  • The agency proposed a new rule that would undo the restrictions imposed under the Trump administration.
  • It provides greater latitude for fiduciaries to consider ESG-focused investments in retirement plans.
  • It also allows ESG investments within plans' QDIAs and eliminates restrictions on fiduciary proxy voting.

The U.S. Department of Labor has proposed a new rule that will make it easier for 401(k) plans to choose investments based on environmental, social and governance (ESG) factors.

The rule, Prudence and Loyalty in Selecting Plan Investments and Exercising Shareholder Rights, follows an executive order signed by President Joe Biden in late May that, among other things, directed the Labor secretary to reconsider rules enacted under the Trump administration limiting ESG investments in retirement plans.

Biden gave the secretary the option of rescinding, suspending or revising the former administration’s rule. The DOL, led by former Boston mayor Martin Walsh, apparently chose the last option.

Two months before he was confirmed, the department had already decided it would not enforce the standing regulation or pursue any enforcement action against a plan fiduciary based on a failure to comply.

The New DOL Proposal

The new DOL proposal amends the existing rule, which, according to the Labor Department, had the “undesirable effect of discouraging ERISA fiduciaries’ consideration of climate change and other ESG factors in investment decisions even when such consideration might have been in the financial interest of retirement plans and their participants.”

Ali Khawar, acting assistant secretary for the Employee Benefits Security Administration, said the proposed rule “will bolster the resilience of workers’ retirement savings and pensions by removing the artificial impediments — and chilling effect on environmental, social and governance investments — caused by the prior administration’s rules.

“A principal idea underlying the proposal is that climate change and other ESG factors can be financially material and when they are, considering them will inevitably lead to better long-term risk-adjusted returns, protecting the retirement savings of America’s workers.”

The new proposed rule amends the current rule limiting ESG investments in retirement plans in several ways:

  1. It clarifies that a plan fiduciary’s duty of prudence can include the evaluation of the economic effects of climate change and other ESG factors on the particular investment or investment course of action.
  2. It allows plan fiduciaries to include ESG-oriented fund options as qualified default investment alternatives (QDIAs) in defined contribution plans.

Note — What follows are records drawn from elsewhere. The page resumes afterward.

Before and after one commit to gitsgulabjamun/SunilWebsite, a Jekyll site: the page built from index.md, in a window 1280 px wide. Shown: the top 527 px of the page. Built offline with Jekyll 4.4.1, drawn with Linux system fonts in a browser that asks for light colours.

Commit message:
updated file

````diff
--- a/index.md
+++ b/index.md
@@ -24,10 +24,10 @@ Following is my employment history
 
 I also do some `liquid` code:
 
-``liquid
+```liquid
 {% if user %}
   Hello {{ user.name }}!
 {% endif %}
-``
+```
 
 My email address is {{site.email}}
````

QDIAs are the default options fiduciaries use when plan participants do not specify which funds they want to invest in. The 2020 rule essentially banned such considerations.
  3. The proposal lets fiduciaries select an investment based on economic or non-economic benefits other than investment returns the fiduciary can “conclude prudently that competing investments, or competing investment courses of action, equally serve the financial interests of the plan over the appropriate time horizon.” It removes the requirement that fiduciaries produce special documentation when choosing ESG-focused investment over another, under “tie-breaker” rules.
  4. The proposal eliminates the multiple restrictions on fiduciary proxy voting under the current rule and directs fiduciaries to apply statutory duties of prudence and loyalty set forth in ERISA legislation governing standards in these areas.

The DOL proposal, which is open to public comment for 60 days, was applauded by representatives of the fund industry, which is managing the hundreds of billions of dollars in ESG-focused investments in the U.S. alone, and by sustainability investing advocates.

Amy O’Brien, Global Head of Responsible Investing at Nuveen, applauded the department “for providing the transparency and clarity the industry has called for in its proposed ESG rule.” She added, “Today’s proposed rule rightfully puts ESG factors on the same playing field as other investment considerations for Americans.”

Jim Roach, senior vice president, head of distribution — ESG Target Date Fund at Natixis Investment Managers, thanked the department for “listening to the investment community about the role of Environmental, Social and Governance (ESG) in investment portfolios, and for creating a proposed rule that is clear and understandable. Fiduciaries should consider all the risks when evaluating investments for clients, and ESG is not a replacement for the fundamentals of sound investing, rather an extra layer of evaluation.”

Lisa Woll, CEO of US SIF: The Forum for Sustainable and Responsible Investment, said the rule “was an important step towards ending the regulatory pendulum that is holding back the inclusion of funds utilizing ESG criteria in retirement plans and complicating proxy voting by plan fiduciaries.”

Woll added that the proposal proposal “significantly removes the artificial barriers created by the 2020 rules for ESG consideration in default plans, or Qualified Default Investment Alternatives (QDIAs)… [and] recognizes the proxy vote as an ownership right and removes provisions that may have discouraged fiduciaries from exercising their ownership rights.”

As for financial advisors, the proposed rule, if enacted, “should make it easier for advisors and plan sponsors to include ESG investments within ERISA plans, but it doesn’t go so far as to require their consideration or inclusion,” said John Faustino, Head of Broadridge Fi360 Solutions.